Over the past few years, we’ve been ramping our coverage of enterprise services as a core component of the GSMA Intelligence content agenda. I probably don’t need to tell you why.
As a part of that focus, we kicked off a series of reports earlier this year to look at enterprise requirements in a 5G world. We started by looking at what enterprises will need from 5G services. But we then turned to a less-discussed topic, what operators will need to tap these enterprise 5G use cases. As you’d expect, we talked to a bunch of executives at operators around the world to test our theories and build an understanding of operator strategies. And, as you’d expect, the result was confirmation of some commonly-held expectations alongside the discovery of clearly divergent market views.
The stuff we know
Last week, our good friends at Mobile World Live wrote up the latest instalment of our research on this topic. The top-line message, that standalone (SA) 5G is key to delivering on enterprise requirements, falls into the category of confirming existing beliefs. Whether it’s via slicing, massive IoT connectivity, or low-latency communications, the reality is that many enterprise-critical 5G capabilities will require SA. Combined with an interest in tapping digital transformation demands, this is why we see more than 70 per cent of operators highlight plans for SA deployment within the next three years.
And that “interest in tapping digital transformation demands?” File that, as well, under confirmed expectations. Every operator we talked with cited B2B services as key to their 5G monetisation plans, some arguing there is no 5G business case without the enterprise.
Neither point might seem particularly insightful. Yet, both are important reminders: SA and a push on enterprise services will define operator 5G strategies for years to come. They will set the context for future service and network innovations. Ultimately, however, the real question we set out to answer was less about stuff we know and more about stuff we don’t. Specifically, what operators will need to do in addition to launching SA if they want to leverage 5G into B2B success.
The stuff we don’t know
It’s unfair to suggest that we don’t know what operators need to do in pursuit of B2B revenues beyond simply deploying SA.
Those who plan to target vertical industries will need ramp their vertical-specific profile, integration assets, and go-to-market capabilities. Those without a vertical market focus will need to loudly message the broader value of 5G to enterprises, while rolling out new services attractive to enterprises of all shapes and sizes, for example video surveillance, AR/VR-based training, and asset monitoring. And, of course, new network capabilities like edge networking and slicing will follow.
But, if SA is about helping operators meet specific enterprise service requirements, it will have implications for the way in which services are consumed. After all, any enterprise paying a premium for 5G based on the promise of service performance guarantees will want to know the performance they are paying for has actually been delivered. A key question around SA monetisation, then, is whether operators are ready to provide this type of performance visibility.
Are operators ready?
As with so many things in life, the answer to whether or not operators are ready to prove they’re meeting promised 5G service level agreements (SLAs) is an unsatisfying maybe.
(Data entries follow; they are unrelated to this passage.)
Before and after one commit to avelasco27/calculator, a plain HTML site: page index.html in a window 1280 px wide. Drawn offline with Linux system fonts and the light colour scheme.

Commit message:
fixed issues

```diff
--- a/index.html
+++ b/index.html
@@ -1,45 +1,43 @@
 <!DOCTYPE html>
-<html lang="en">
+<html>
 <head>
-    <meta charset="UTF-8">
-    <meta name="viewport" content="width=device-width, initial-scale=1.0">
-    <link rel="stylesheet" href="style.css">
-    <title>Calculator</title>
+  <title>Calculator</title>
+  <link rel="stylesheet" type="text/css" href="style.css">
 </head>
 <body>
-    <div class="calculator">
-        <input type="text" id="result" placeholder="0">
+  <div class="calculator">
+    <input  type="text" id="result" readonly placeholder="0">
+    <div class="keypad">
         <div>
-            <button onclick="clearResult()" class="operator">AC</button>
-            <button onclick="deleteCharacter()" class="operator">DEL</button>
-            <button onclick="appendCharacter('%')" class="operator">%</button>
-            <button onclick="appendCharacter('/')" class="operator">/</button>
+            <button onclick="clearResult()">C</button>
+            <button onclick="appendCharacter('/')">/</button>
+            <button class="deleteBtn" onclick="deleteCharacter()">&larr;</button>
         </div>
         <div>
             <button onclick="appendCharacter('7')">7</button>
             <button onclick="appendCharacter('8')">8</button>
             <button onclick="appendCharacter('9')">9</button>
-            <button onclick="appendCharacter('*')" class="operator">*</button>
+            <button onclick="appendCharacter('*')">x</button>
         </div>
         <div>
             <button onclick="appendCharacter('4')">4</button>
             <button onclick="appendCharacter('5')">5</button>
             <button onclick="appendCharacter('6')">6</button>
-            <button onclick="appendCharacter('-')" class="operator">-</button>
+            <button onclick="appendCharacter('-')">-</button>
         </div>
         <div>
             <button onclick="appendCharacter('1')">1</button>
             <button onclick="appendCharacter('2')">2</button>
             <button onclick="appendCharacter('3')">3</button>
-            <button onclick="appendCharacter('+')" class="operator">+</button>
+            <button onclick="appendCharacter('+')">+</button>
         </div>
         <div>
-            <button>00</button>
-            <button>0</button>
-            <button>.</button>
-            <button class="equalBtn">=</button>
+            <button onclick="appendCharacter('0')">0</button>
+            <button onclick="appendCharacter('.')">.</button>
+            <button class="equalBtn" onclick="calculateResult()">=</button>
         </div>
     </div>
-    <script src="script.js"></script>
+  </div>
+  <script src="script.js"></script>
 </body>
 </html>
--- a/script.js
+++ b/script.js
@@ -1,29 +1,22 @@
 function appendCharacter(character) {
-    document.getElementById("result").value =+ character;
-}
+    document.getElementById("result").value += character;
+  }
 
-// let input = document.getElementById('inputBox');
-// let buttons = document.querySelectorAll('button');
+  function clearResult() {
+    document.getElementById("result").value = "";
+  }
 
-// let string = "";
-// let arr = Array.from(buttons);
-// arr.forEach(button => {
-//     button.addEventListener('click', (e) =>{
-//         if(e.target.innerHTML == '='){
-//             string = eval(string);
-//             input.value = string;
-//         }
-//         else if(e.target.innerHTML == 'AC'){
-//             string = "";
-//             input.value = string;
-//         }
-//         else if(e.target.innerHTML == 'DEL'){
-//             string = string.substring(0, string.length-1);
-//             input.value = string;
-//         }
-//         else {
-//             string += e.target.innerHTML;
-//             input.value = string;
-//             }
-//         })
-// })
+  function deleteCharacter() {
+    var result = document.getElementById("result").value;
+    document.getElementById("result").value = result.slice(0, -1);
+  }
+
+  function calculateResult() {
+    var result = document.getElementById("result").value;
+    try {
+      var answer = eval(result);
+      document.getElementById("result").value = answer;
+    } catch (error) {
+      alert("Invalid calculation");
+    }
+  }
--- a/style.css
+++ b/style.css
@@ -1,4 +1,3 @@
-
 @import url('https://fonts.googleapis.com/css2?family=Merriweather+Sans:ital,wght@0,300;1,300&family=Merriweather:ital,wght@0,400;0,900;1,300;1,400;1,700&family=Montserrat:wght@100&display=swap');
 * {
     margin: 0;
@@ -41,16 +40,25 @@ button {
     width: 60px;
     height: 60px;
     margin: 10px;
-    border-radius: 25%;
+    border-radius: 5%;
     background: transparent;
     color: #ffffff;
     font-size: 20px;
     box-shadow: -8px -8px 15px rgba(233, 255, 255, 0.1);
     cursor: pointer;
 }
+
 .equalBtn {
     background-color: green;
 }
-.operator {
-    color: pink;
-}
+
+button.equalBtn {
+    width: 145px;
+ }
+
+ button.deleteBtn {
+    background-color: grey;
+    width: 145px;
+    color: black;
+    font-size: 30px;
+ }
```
On the one hand, operators have been successfully selling into the enterprise for years and SLAs have played a part in those sales. For the most part, those SLAs haven’t been particularly granular, based on metrics like coverage and availability. This is a far cry from the performance characteristics and metrics which are supposed to make 5G an enterprise game-changer. The suggestion, then, is today’s SLAs will need to evolve.
Here, the good news is that some operators clearly understand this: about half the operators we talked with noted they would need to be more granular with 5G-based SLAs than they have been in the past, exposing metrics like latency and bandwidth on a real-time basis, potentially via direct integration into enterprise business systems. Unfortunately, this means the other half doesn’t see any real reason to change the way they provide performance visibility to their enterprise customers in a 5G era.
For operators who plan to treat enterprise 5G at a high level, targeting services with less stringent performance demands, business as usual may suffice. But those hoping to execute on all the performance and digital transformation promises of 5G would do well to heed what one operator told us: “if you plan to charge for SLAs, your customers will want to know that they got what they paid for”.
– Peter Jarich – head of GSMA Intelligence
The editorial views expressed in this article are solely those of the author and will not necessarily reflect the views of the GSMA, its Members or Associate Members.